Convertibility agreement would be symbolic of growing trade ties and reduce transaction costs for exporters.

Will all the chess pieces be in place within the next week in time for China to announce full convertibility of the New Zealand dollar into the renminbi during the Prime Minister's visit?

That's the big question as John Key prepares to leave for Beijing late Monday night for what will be his fifth official visit since becoming Prime Minister in late 2008.

While there will be an element of symbolism to any convertibility deal, the rapidly mounting two-way trade between New Zealand and China means it makes sense for this country to follow in Australia's footsteps and notch a convertibility deal.

Such a deal has the potential to reduce the transactional costs for exporters and bring an element of certainty to the currency side of deals as New Zealand and Chinese firms trading with each other will not have to first convert currency into US dollars and then on into either renminbi or New Zealand dollars.


Expectations that China and New Zealand are close to announcing a deal were heightened by a recent visit by the deputy governor of the People's Bank of China, Madame Hu Xiaolian, to New Zealand.

Hu - who had been officially invited to New Zealand as this year's Prime Minister's fellow from China - is one of that country's most powerful officials.

Officially she is in charge of monetary policy at the People's Bank, which is a huge brief given the size of the Chinese economy.

While in New Zealand Hu made presentations to predominantly academic audiences on the future prospects for the internationalisation of the RMB and China's monetary policy framework and attended a briefing with key members of the financial sector hosted by the NZ China Council.

The question of just when China will announce full convertibility of the New Zealand dollar with the RMB was inevitably raised during the Hu meetings.

She is understood to have played a cautious hand.

But behind the scenes there has been action aplenty since President Xi Jinping gave tacit approval for policy work to begin on a deal during his meeting with Key at last year's Boao forum.

Before the Boao meeting, Key had put full convertibility at the top of his priority list with China. It's fair to say, the Prime Minister had been miffed that Australia had stolen a march on New Zealand on this score.


On his way up to the forum he had read a Treasury briefing and became more bullish on the issue after being placed next to one of the most powerful of China's Cabinet ministers - Xu Shaoshi, who chairs the National Development and Reform Commission - at a luncheon hosted by the President for visiting leaders.

The People's Bank of China granted licences to Westpac and ANZ to be the market makers in the direct trade of the Australia dollar and the renminbi.

And it is expected that both ANZ and Westpac will also be market makers when New Zealand follows the Australian model.
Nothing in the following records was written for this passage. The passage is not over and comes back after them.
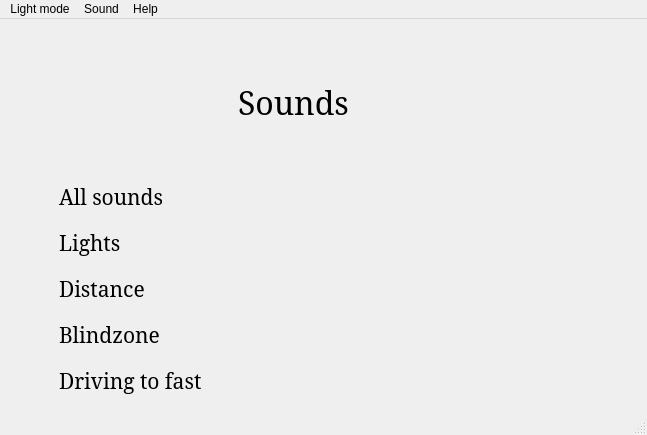
Before: the Qt Designer form GUI/sounds.ui in kaisabr/tdt4140DevelopmentTeam3, drawn with Qt 5.
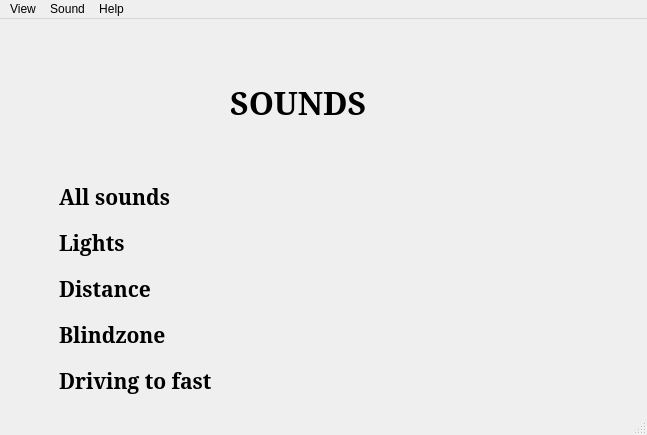
After: the same form once the commit is applied. Custom widgets are drawn as their Qt base class.

Commit message: Ny sounds_ui.py fil lastet opp

```diff
--- a/GUI/sounds.ui
+++ b/GUI/sounds.ui
@@ -29,10 +29,12 @@
          <font>
           <family>Garamond</family>
           <pointsize>24</pointsize>
+          <weight>75</weight>
+          <bold>true</bold>
          </font>
         </property>
         <property name="text">
-         <string>Sounds </string>
+         <string>SOUNDS</string>
         </property>
        </widget>
       </item>
@@ -59,6 +61,8 @@
            <font>
             <family>Garamond</family>
             <pointsize>16</pointsize>
+            <weight>75</weight>
+            <bold>true</bold>
            </font>
           </property>
           <property name="text">
@@ -75,6 +79,8 @@
            <font>
             <family>Garamond</family>
             <pointsize>16</pointsize>
+            <weight>75</weight>
+            <bold>true</bold>
            </font>
           </property>
           <property name="text">
@@ -91,6 +97,8 @@
            <font>
             <family>Garamond</family>
             <pointsize>16</pointsize>
+            <weight>75</weight>
+            <bold>true</bold>
            </font>
           </property>
           <property name="text">
@@ -107,6 +115,8 @@
            <font>
             <family>Garamond</family>
             <pointsize>16</pointsize>
+            <weight>75</weight>
+            <bold>true</bold>
            </font>
           </property>
           <property name="text">
@@ -123,6 +133,8 @@
            <font>
             <family>Garamond</family>
             <pointsize>16</pointsize>
+            <weight>75</weight>
+            <bold>true</bold>
            </font>
           </property>
           <property name="text">
@@ -150,7 +162,7 @@
    </property>
    <widget class="QMenu" name="menuLight_mode">
     <property name="title">
-     <string>Light mode</string>
+     <string>View</string>
     </property>
     <addaction name="actionSpeed_and_distance"/>
     <addaction name="actionRecent_messages"/>
```
Left out of the diff: 8 changed lines with no effect on the pictures. The commit also changes 1 other file.
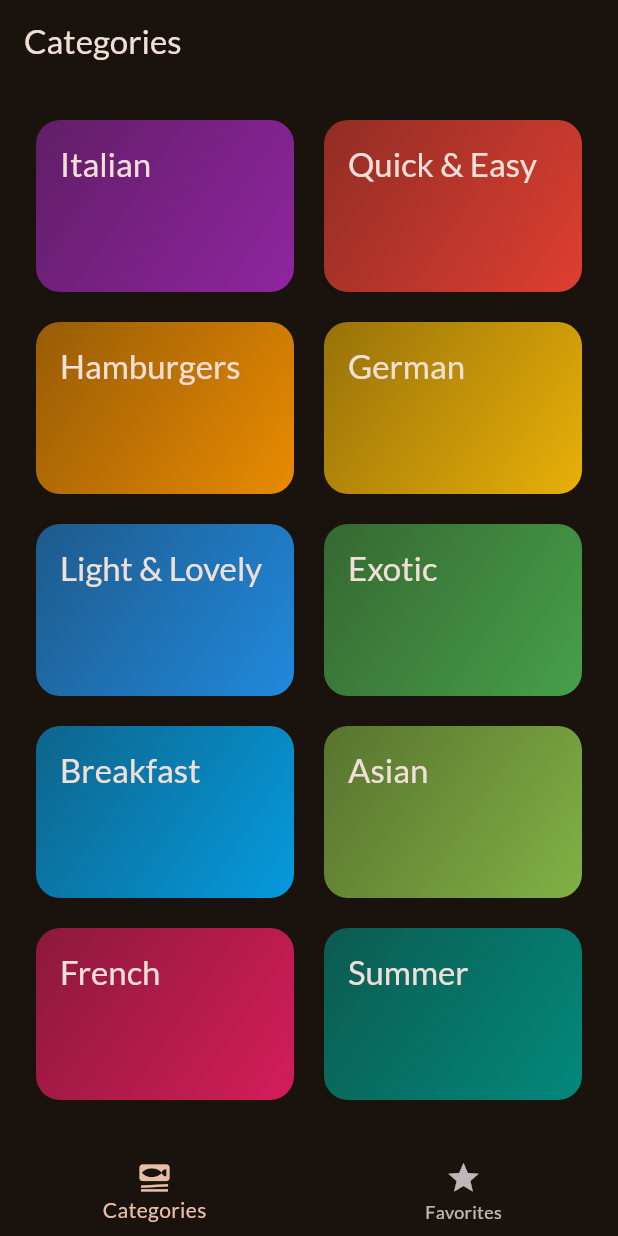
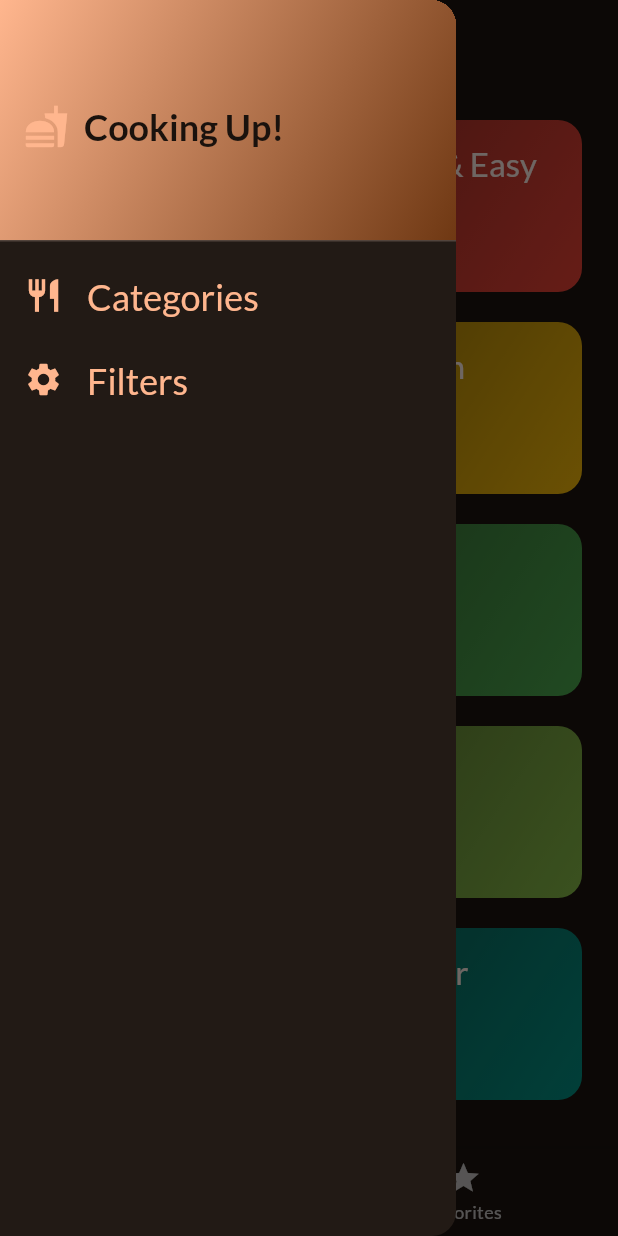
Before and after one commit to binarytracer/meal-app, a Flutter app: the screen it shows after launch, with the side drawer open (before the commit the screen has no drawer), on a phone screen of 412 x 824 dp. Run offline on Flutter 3.47's test engine with Material 3 defaults, Android fonts, the phone set to English and light mode, and no system bars; our stand-ins replace google_fonts, material_ui, transparent_image.

Commit message:
chore: added drawer and further navigations

```diff
--- a/lib/screens/tabs_screen.dart
+++ b/lib/screens/tabs_screen.dart
@@ -1,7 +1,9 @@
 import 'package:material_ui/material_ui.dart';
 import 'package:meal_app/models/meal.dart';
 import 'package:meal_app/screens/categories_screen.dart';
+import 'package:meal_app/screens/filters_screen.dart';
 import 'package:meal_app/screens/meals_screen.dart';
+import 'package:meal_app/widgets/main_drawer.dart';
 
 class TabsScreen extends StatefulWidget {
   const TabsScreen({super.key});
@@ -39,6 +41,16 @@ class _TabsScreenState extends State<TabsScreen> {
     setState(() => selectedIndex = index);
   }
 
+  void _selectDrawerScreen(String identifier) {
+    Navigator.of(context).pop();
+
+    if (identifier == 'filters') {
+      Navigator.of(
+        context,
+      ).push(MaterialPageRoute(builder: (ctx) => const FiltersScreen()));
+    }
+  }
+
   @override
   Widget build(BuildContext context) {
     final isFavoritesTab = selectedIndex == 1;
@@ -53,6 +65,7 @@ class _TabsScreenState extends State<TabsScreen> {
     return Scaffold(
       appBar: AppBar(title: Text(activePageTitle)),
       body: activePage,
+      drawer: MainDrawer(onSelectScreen: _selectDrawerScreen),
       bottomNavigationBar: BottomNavigationBar(
         onTap: (index) => _selectScreen(index),
         currentIndex: selectedIndex,
--- /dev/null
+++ b/lib/widgets/main_drawer.dart
@@ -0,0 +1,82 @@
+import 'package:material_ui/material_ui.dart';
+
+class MainDrawer extends StatelessWidget {
+  const MainDrawer({super.key, required this.onSelectScreen});
+
+  final void Function(String) onSelectScreen;
+
+  @override
+  Widget build(BuildContext context) {
+    return Drawer(
+      child: Column(
+        children: [
+          DrawerHeader(
+            decoration: BoxDecoration(
+              color: Theme.of(context).colorScheme.primary,
+              gradient: LinearGradient(
+                colors: [
+                  Theme.of(context).colorScheme.primary,
+                  Theme.of(context).colorScheme.primaryContainer,
+                ],
+                begin: Alignment.topLeft,
+                end: Alignment.bottomRight,
+              ),
+            ),
+            child: Row(
+              children: [
+                Icon(
+                  Icons.fastfood,
+                  size: 30,
+                  color: Theme.of(context).colorScheme.primary,
+                ),
+                const SizedBox(width: 10),
+                Text(
+                  'Cooking Up!',
+                  style: Theme.of(context).textTheme.titleLarge!.copyWith(
+                    color: Theme.of(context).colorScheme.surface,
+                    fontSize: 24,
+                    fontWeight: FontWeight.bold,
+                  ),
+                ),
+              ],
+            ),
+          ),
+          ListTile(
+            leading: Icon(
+              Icons.restaurant,
+              size: 26,
+              color: Theme.of(context).colorScheme.primary,
+            ),
+            title: Text(
+              'Categories',
+              style: Theme.of(context).textTheme.titleLarge?.copyWith(
+                color: Theme.of(context).colorScheme.primary,
+                fontSize: 24,
+              ),
+            ),
+            onTap: () {
+              onSelectScreen('meals');
+            },
+          ),
+          ListTile(
+            leading: Icon(
+              Icons.settings,
+              size: 26,
+              color: Theme.of(context).colorScheme.primary,
+            ),
+            title: Text(
+              'Filters',
+              style: Theme.of(context).textTheme.titleLarge?.copyWith(
+                color: Theme.of(context).colorScheme.primary,
+                fontSize: 24,
+              ),
+            ),
+            onTap: () {
+              onSelectScreen('filters');
+            },
+          ),
+        ],
+      ),
+    );
+  }
+}
```
Also changed, not shown: lib/screens/filters_screen.dart (added, +78 -0 lines), 3 other files.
But there is also a possibility that a third player will be invited into the mix.

Speculation in financial circles is that additional player could be the Industrial and Commercial Bank of China which last month officially opened its New Zealand branch in Auckland.

ICBC chairman Jiang Jianqing did not directly allude to full convertibility during his official launch speech but he did indicate an expectation that ICBC NZ would quickly be a significant player as two-way investment between the two countries grows on the back of the fact that China is now New Zealand's largest trading partner.

ICBC NZ's board is chaired by former Reserve Bank Governor Don Brash.

Key is understood to have had a private meeting with Jiang during his visit.

It will be a coup if both country's respective officials can manage to get the deal in place in time for the Prime Minister's visit. Particularly as the policy work and approvals would have had to be given within a substantially shorter timeframe than it took for Australia to get its own arrangements in place.

Key's trip has long been portrayed as an opportunity to heal any lingering wounds over last year's botulism scare which strongly affected the credibility of the New Zealand dairy brand within China.

The scare turned out to be the upshot of a false-positive test.

But the discussions on convertibility of the respective currencies make clear the relationship is much larger than simply a dairy play.

That said it is true to say the botulism scare did cast a shadow over dairy co-operative Fonterra's exports to China. In particular, the base infant formula which it made under contract for major players like Danone which markets the Dumex brand in China, and, Nutricea with its Karicare brand.

The topic will also be to the forefront during discussions that the Prime Minister will hold with the Chinese leadership and in side-talks with Fonterra and its counter-parties. And during a meeting with many of the NZ infant formula manufacturers and their buyers who are travelling to Beijing to leverage Key's visit to rebuild confidence in their products.

Key will also endeavour to reassure Chinese consumers as to the safety of New Zealand's dairy products in what is possibly another "first", a press conference that he will hold with domestic media to explain the steps the Government has taken to strengthen food safety requirements.

The omens from the Chinese side for this visit are positive.